• [Listed records]:
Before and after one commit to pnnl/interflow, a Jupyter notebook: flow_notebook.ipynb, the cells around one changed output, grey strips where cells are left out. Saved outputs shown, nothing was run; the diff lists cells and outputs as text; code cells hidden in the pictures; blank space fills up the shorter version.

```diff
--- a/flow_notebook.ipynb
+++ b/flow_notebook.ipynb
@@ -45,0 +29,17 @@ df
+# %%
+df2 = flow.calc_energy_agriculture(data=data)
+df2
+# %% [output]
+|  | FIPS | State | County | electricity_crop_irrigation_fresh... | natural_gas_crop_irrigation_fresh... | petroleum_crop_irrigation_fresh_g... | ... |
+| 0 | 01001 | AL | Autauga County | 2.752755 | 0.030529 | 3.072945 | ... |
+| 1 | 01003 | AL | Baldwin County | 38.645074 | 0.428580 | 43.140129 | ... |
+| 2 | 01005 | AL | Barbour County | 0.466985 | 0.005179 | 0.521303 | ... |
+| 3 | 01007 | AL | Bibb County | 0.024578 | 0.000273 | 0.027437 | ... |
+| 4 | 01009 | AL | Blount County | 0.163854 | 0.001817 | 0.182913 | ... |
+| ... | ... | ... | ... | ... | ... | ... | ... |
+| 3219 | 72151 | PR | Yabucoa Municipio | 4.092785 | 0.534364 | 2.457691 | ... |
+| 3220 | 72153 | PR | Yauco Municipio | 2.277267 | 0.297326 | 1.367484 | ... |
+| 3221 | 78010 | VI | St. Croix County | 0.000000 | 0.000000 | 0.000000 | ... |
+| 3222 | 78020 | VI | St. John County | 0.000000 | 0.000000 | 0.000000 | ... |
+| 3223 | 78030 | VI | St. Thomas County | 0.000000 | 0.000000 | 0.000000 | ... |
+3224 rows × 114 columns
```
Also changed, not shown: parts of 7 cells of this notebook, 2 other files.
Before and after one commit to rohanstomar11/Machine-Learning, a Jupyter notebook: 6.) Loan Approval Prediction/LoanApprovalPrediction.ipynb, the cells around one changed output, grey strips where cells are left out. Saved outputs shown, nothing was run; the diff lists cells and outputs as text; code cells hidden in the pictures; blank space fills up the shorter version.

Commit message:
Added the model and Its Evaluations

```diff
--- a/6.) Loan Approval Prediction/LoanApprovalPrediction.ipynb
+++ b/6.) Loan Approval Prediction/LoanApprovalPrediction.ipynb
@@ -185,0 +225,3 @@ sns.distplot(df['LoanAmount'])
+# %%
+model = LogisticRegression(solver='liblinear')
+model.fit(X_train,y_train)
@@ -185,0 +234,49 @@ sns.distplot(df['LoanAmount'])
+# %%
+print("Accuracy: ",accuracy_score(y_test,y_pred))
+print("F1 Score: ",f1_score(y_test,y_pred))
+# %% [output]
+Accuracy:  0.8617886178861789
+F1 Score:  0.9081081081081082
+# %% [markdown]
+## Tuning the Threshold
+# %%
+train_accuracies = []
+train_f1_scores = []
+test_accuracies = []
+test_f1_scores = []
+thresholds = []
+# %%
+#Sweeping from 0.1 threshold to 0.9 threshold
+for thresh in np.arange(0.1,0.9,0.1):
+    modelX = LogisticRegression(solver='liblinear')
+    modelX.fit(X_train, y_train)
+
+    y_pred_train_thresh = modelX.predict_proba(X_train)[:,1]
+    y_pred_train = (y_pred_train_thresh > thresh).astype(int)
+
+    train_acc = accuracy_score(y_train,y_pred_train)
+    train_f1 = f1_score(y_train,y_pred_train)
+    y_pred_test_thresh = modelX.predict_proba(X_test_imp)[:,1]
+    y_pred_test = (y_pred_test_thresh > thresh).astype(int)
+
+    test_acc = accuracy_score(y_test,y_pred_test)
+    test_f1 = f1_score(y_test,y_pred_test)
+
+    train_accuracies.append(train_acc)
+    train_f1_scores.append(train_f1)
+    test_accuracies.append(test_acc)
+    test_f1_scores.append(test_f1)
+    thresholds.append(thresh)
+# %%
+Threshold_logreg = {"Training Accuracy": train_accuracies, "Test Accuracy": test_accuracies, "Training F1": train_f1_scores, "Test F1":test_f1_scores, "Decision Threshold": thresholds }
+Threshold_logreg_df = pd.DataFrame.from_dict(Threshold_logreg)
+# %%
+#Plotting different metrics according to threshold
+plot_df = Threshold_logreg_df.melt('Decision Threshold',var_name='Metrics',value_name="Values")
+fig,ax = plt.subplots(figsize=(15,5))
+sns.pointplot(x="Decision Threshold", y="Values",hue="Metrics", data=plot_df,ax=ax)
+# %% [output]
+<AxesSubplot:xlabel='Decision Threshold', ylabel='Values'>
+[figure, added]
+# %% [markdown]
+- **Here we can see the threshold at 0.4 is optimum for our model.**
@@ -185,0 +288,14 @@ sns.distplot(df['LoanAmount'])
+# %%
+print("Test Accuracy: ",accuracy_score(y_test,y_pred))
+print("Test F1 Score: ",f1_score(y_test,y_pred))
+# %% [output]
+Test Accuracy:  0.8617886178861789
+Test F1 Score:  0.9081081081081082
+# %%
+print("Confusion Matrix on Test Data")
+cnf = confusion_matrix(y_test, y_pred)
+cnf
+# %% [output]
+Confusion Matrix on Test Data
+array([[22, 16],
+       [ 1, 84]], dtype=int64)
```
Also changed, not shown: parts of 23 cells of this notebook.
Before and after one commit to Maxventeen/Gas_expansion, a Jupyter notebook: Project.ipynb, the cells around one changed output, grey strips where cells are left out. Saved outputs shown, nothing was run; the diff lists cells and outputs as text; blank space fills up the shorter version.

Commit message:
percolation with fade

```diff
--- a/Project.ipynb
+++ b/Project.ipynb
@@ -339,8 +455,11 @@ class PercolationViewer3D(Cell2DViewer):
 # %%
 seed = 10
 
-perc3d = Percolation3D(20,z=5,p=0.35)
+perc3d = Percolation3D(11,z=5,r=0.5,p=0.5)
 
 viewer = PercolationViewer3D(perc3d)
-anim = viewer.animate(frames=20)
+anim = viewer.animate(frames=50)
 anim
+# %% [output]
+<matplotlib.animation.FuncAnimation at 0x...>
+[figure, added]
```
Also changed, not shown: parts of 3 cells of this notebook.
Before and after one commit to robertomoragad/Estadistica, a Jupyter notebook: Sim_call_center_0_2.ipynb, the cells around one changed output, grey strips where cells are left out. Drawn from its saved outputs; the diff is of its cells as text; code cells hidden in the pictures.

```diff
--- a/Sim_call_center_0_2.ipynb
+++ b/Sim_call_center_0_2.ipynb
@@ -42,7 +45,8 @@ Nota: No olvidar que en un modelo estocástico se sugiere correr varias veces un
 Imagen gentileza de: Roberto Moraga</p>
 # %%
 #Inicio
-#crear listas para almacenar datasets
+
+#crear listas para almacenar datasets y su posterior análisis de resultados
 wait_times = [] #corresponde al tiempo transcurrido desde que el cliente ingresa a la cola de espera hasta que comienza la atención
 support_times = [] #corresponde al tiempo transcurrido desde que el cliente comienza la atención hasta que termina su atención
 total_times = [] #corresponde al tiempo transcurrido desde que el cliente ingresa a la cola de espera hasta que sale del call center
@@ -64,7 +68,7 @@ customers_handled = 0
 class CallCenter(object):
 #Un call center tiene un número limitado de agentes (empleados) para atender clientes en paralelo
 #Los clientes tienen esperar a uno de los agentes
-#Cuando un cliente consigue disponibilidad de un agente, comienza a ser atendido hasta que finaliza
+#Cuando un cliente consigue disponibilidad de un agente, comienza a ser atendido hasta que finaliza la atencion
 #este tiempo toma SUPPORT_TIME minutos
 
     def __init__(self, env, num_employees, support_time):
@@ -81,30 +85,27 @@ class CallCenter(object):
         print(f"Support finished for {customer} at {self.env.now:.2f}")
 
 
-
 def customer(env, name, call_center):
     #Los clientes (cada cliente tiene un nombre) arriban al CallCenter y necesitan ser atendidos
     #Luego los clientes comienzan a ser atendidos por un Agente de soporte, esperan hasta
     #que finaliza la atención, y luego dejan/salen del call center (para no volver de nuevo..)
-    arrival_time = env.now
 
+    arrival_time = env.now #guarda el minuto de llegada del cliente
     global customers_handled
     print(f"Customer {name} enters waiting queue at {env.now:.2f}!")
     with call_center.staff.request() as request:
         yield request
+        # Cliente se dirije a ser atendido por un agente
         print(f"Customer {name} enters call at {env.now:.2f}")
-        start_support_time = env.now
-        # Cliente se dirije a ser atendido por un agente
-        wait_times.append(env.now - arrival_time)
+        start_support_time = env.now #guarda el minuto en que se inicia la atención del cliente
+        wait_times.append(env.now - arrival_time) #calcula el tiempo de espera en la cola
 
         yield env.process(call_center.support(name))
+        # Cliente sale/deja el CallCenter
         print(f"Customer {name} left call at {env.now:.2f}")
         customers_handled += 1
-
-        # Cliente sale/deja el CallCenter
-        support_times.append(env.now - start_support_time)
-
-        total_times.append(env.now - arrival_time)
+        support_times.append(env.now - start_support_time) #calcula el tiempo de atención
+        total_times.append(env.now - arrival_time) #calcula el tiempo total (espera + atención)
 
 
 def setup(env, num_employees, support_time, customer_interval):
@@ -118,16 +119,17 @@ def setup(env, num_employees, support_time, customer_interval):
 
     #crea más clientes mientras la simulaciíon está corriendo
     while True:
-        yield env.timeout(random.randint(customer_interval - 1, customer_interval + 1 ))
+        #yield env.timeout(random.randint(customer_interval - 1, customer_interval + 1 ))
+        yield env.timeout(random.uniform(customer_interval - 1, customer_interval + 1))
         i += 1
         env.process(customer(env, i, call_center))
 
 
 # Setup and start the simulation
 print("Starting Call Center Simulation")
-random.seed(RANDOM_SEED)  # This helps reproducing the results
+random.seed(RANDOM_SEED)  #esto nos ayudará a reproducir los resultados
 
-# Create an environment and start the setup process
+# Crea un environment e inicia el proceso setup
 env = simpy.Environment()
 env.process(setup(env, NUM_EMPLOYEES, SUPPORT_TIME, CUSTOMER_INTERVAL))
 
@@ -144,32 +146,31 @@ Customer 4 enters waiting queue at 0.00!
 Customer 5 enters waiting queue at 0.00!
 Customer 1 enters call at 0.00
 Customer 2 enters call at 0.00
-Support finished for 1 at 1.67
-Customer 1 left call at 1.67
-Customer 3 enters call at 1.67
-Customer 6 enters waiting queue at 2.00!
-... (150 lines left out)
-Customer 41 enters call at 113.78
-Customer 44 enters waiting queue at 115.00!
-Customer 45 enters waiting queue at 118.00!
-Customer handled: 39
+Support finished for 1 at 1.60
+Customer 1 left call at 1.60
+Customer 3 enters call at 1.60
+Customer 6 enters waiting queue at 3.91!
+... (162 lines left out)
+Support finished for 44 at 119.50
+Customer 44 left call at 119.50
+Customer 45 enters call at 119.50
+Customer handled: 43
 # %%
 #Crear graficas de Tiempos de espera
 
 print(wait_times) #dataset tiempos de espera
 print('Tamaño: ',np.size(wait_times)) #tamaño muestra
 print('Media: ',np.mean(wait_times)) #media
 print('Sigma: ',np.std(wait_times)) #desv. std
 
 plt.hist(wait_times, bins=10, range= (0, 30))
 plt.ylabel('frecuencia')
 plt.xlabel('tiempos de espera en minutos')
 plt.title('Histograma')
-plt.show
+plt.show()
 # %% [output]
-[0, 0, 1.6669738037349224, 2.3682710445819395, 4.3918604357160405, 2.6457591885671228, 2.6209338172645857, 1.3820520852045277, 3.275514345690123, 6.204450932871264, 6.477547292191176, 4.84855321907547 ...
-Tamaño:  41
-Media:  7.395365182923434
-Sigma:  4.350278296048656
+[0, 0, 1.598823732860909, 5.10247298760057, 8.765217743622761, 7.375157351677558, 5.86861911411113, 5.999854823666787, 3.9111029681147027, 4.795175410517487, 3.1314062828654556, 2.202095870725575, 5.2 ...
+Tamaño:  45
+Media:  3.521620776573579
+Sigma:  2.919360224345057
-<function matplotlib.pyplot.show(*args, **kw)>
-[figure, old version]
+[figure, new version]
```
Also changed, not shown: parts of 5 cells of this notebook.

• [What you have to do]: Determine how many lines of the listing contain the string "Sigma", and give only the number.

• [Written solution]: 3